▶ [Itemized modification records]
- - - - -
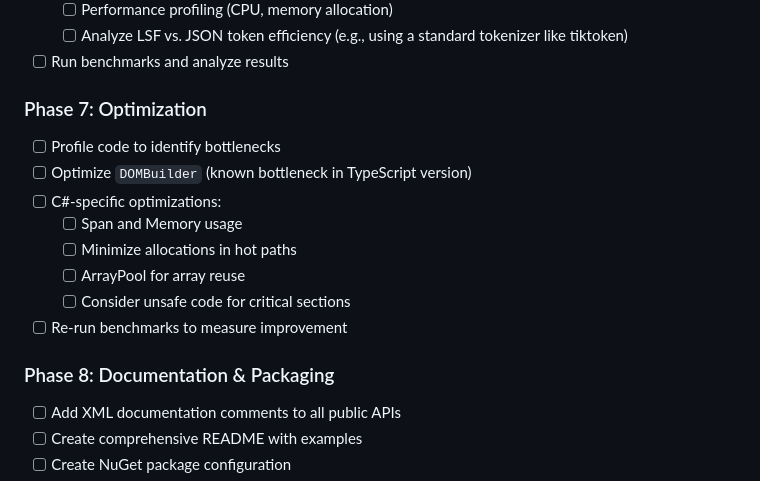
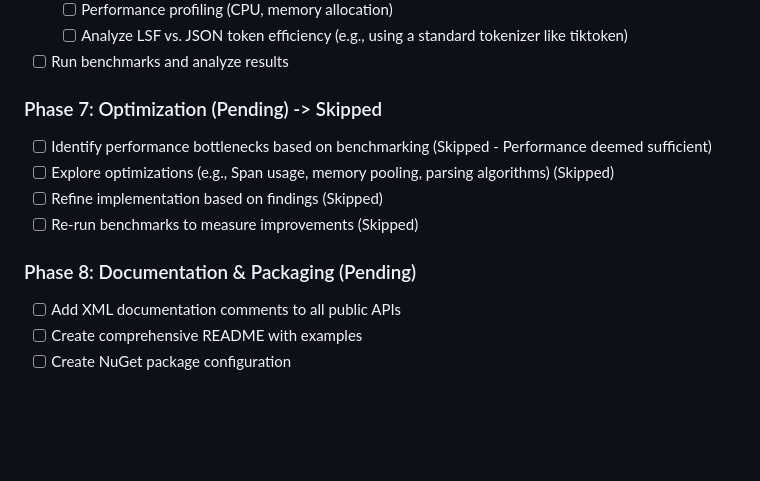
Before and after one commit to LadislavSopko/lsf, a Markdown page: ver2-parser-c#-plan.md, the part around the change. Drawn GitHub-style; blank space fills up the shorter version.

```diff
--- a/ver2-parser-c#-plan.md
+++ b/ver2-parser-c#-plan.md
@@ -104,18 +104,14 @@ This document outlines the implementation plan for the LSF 3.0 parser in C#, lev
   - [ ] Analyze LSF vs. JSON token efficiency (e.g., using a standard tokenizer like tiktoken)
 - [ ] Run benchmarks and analyze results
 
-### Phase 7: Optimization
+### Phase 7: Optimization (Pending) -> Skipped
 
-- [ ] Profile code to identify bottlenecks
-- [ ] Optimize `DOMBuilder` (known bottleneck in TypeScript version)
-- [ ] C#-specific optimizations:
-  - [ ] Span<T> and Memory<T> usage
-  - [ ] Minimize allocations in hot paths
-  - [ ] ArrayPool<T> for array reuse
-  - [ ] Consider unsafe code for critical sections
-- [ ] Re-run benchmarks to measure improvement
+- [ ] Identify performance bottlenecks based on benchmarking (Skipped - Performance deemed sufficient)
+- [ ] Explore optimizations (e.g., Span<T> usage, memory pooling, parsing algorithms) (Skipped)
+- [ ] Refine implementation based on findings (Skipped)
+- [ ] Re-run benchmarks to measure improvements (Skipped)
 
-### Phase 8: Documentation & Packaging
+### Phase 8: Documentation & Packaging (Pending)
 
 - [ ] Add XML documentation comments to all public APIs
 - [ ] Create comprehensive README with examples
```
Also changed, not shown: docs/SPECIFICATION_v3.md (+18 -0 lines).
- - - - -
▶ [TASK GOAL]
Output a precise copy of the entries, leaving the images out.

▶ [RESPONSE BELOW]
Before and after one commit to LadislavSopko/lsf, a Markdown page: ver2-parser-c#-plan.md, the part around the change. Drawn GitHub-style; blank space fills up the shorter version.

```diff
--- a/ver2-parser-c#-plan.md
+++ b/ver2-parser-c#-plan.md
@@ -104,18 +104,14 @@ This document outlines the implementation plan for the LSF 3.0 parser in C#, lev
   - [ ] Analyze LSF vs. JSON token efficiency (e.g., using a standard tokenizer like tiktoken)
 - [ ] Run benchmarks and analyze results
 
-### Phase 7: Optimization
+### Phase 7: Optimization (Pending) -> Skipped
 
-- [ ] Profile code to identify bottlenecks
-- [ ] Optimize `DOMBuilder` (known bottleneck in TypeScript version)
-- [ ] C#-specific optimizations:
-  - [ ] Span<T> and Memory<T> usage
-  - [ ] Minimize allocations in hot paths
-  - [ ] ArrayPool<T> for array reuse
-  - [ ] Consider unsafe code for critical sections
-- [ ] Re-run benchmarks to measure improvement
+- [ ] Identify performance bottlenecks based on benchmarking (Skipped - Performance deemed sufficient)
+- [ ] Explore optimizations (e.g., Span<T> usage, memory pooling, parsing algorithms) (Skipped)
+- [ ] Refine implementation based on findings (Skipped)
+- [ ] Re-run benchmarks to measure improvements (Skipped)
 
-### Phase 8: Documentation & Packaging
+### Phase 8: Documentation & Packaging (Pending)
 
 - [ ] Add XML documentation comments to all public APIs
 - [ ] Create comprehensive README with examples
```
Also changed, not shown: docs/SPECIFICATION_v3.md (+18 -0 lines).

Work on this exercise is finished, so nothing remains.